Introduction Loss-of-function variants in both copies of the cystic fibrosis transmembrane conductance regulator (CFTR) gene cause cystic fibrosis (CF); however, there is evidence that reduction in CFTR function due to the presence of one deleterious variant can have clinical consequences. Here, we hypothesise that CFTR variants in individuals with a history of smoking are associated with chronic obstructive pulmonary disease (COPD) and related phenotypes. Methods Whole-genome sequencing was performed through the National Heart, Lung, and Blood Institute TOPMed (TransOmics in Precision Medicine) programme in 8597 subjects from the COPDGene (Genetic Epidemiology of COPD) study, an observational study of current and former smokers. We extracted clinically annotated CFTR variants and performed single-variant and variant-set testing for COPD and related phenotypes. Replication was performed in 2118 subjects from the ECLIPSE (Evaluation of COPD Longitudinally to Identify Predictive Surrogate Endpoints) study. Results We identified 301 coding variants within the CFTR gene boundary: 147 of these have been reported in individuals with CF, including 36 CF-causing variants. We found that CF-causing variants were associated with chronic bronchitis in variant-set testing in COPDGene (one-sided p=0.0025; OR 1.53) and in meta-analysis of COPDGene and ECLIPSE (one-sided p=0.0060; OR 1.52). Single-variant testing revealed that the F508del variant was associated with chronic bronchitis in COPDGene (one-sided p=0.015; OR 1.47). In addition, we identified 32 subjects with two or more CFTR variants on separate alleles and these subjects were enriched for COPD cases (p=0.010). Conclusions Cigarette smokers who carry one deleterious CFTR variant have higher rates of chronic bronchitis, while presence of two CFTR variants may be associated with COPD. These results indicate that genetically mediated reduction in CFTR function contributes to COPD related phenotypes, in particular chronic bronchitis.

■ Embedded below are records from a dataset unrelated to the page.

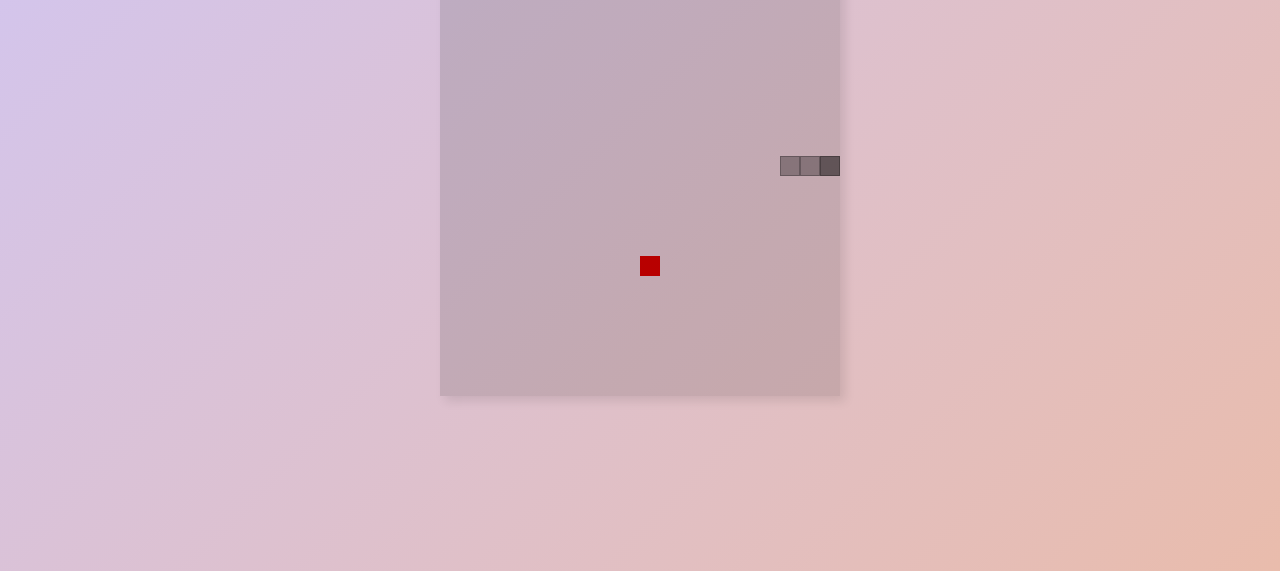
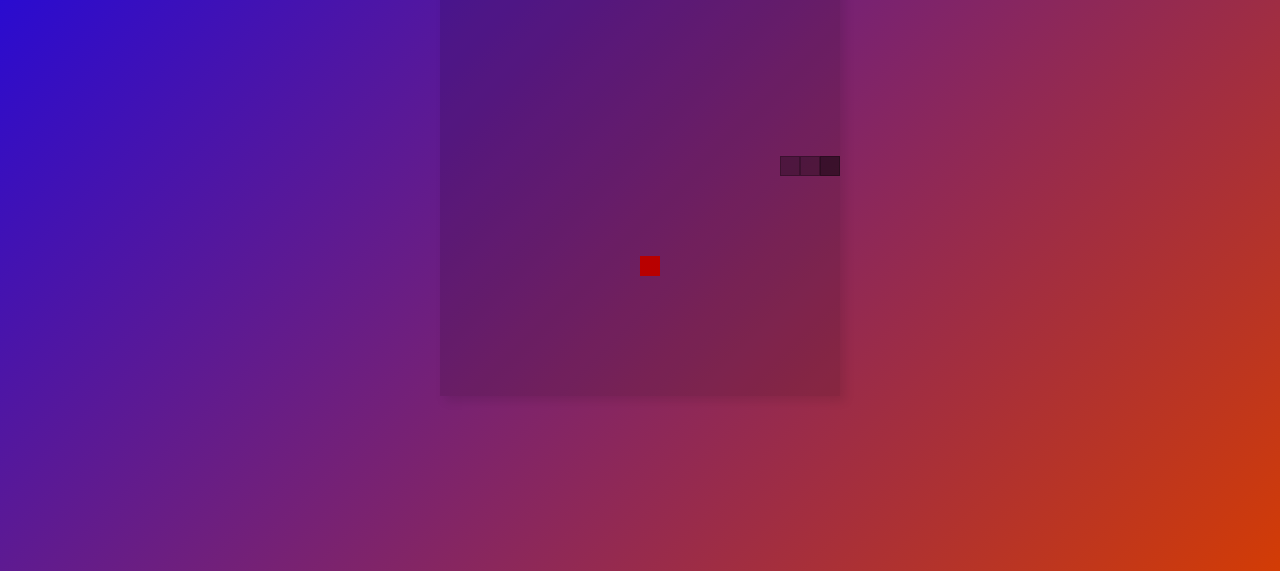
Before and after one commit to Hazrat-Ali9/Game-Snake, a website: page index.html in a window 1280 px wide. Shown: the part 229-800 px from the top of the page. Drawn offline with Linux system fonts and the light colour scheme.

Commit message:
css :bug:

```diff
--- a/style.css
+++ b/style.css
@@ -17,7 +17,7 @@
 /* body */
 body {
     min-height: 100vh;
-    background: linear-gradient(135deg, #d1c6f3, #e9bcac);
+    background: linear-gradient(135deg, #1505e9, #d33c05);
     overflow: hidden;
 }
 
```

ASJC Scopus subject areas
- Pulmonary and Respiratory Medicine